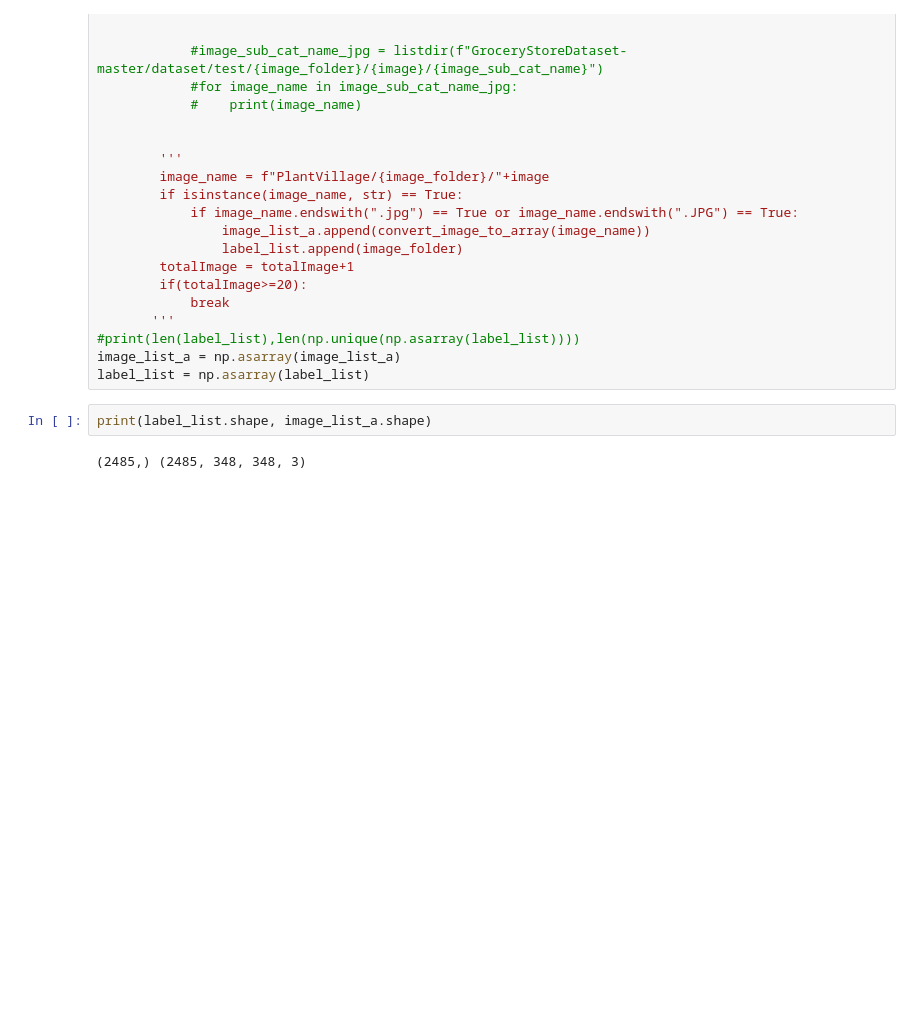
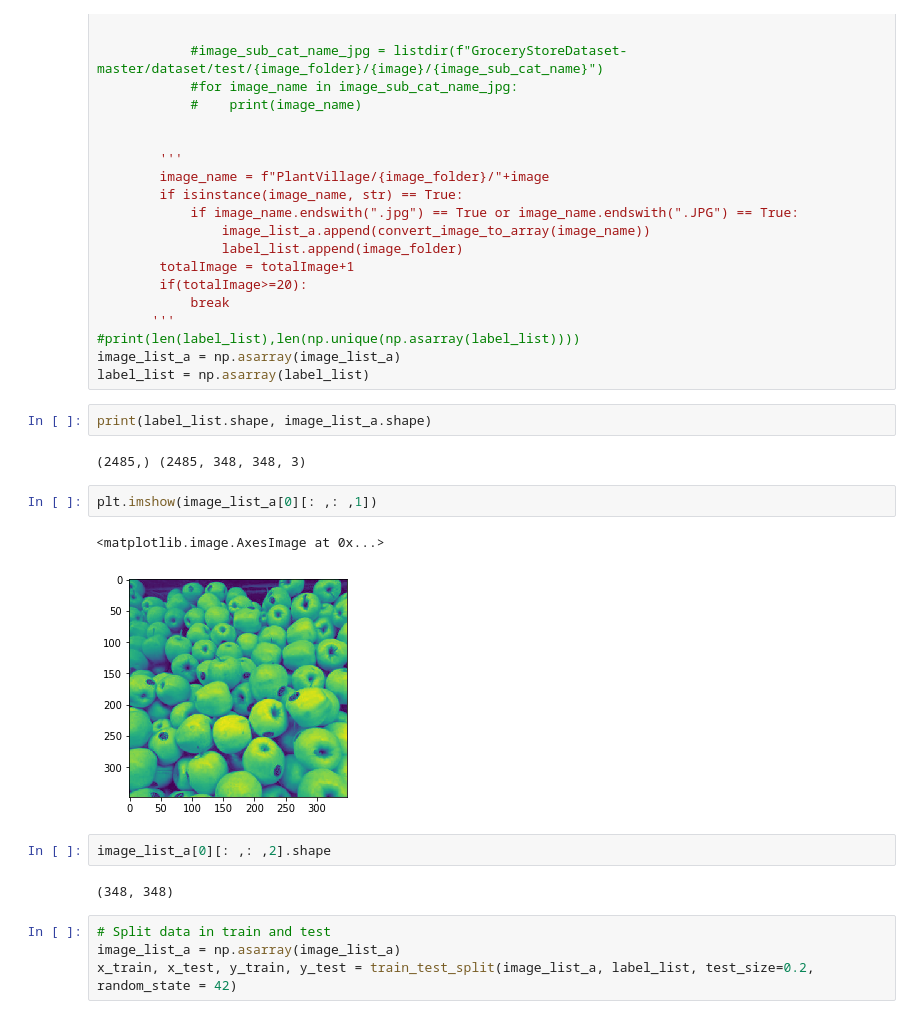
Before and after one commit to ljacobsson/GrocerryImageClassification, a Jupyter notebook: GroceryStoreDataset-master.ipynb, the cells around one changed output. Cells and saved outputs as stored; diff of their text form; blank space fills up the shorter version.

```diff
--- a/GroceryStoreDataset-master.ipynb
+++ b/GroceryStoreDataset-master.ipynb
@@ -141,3 +155,16 @@ label_list = np.asarray(label_list)
 print(label_list.shape, image_list_a.shape)
 # %% [output]
 (2485,) (2485, 348, 348, 3)
+# %%
+plt.imshow(image_list_a[0][: ,: ,1])
+# %% [output]
+<matplotlib.image.AxesImage at 0x...>
+[figure, added]
+# %%
+image_list_a[0][: ,: ,2].shape
+# %% [output]
+(348, 348)
+# %%
+# Split data in train and test
+image_list_a = np.asarray(image_list_a)
+x_train, x_test, y_train, y_test = train_test_split(image_list_a, label_list, test_size=0.2, random_state = 42)
```
Also changed, not shown: parts of 5 cells of this notebook.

# [Directions]
Copy every line of the records above that holds the word "shape".

# [Result for this exercise]
 print(label_list.shape, image_list_a.shape)
+image_list_a[0][: ,: ,2].shape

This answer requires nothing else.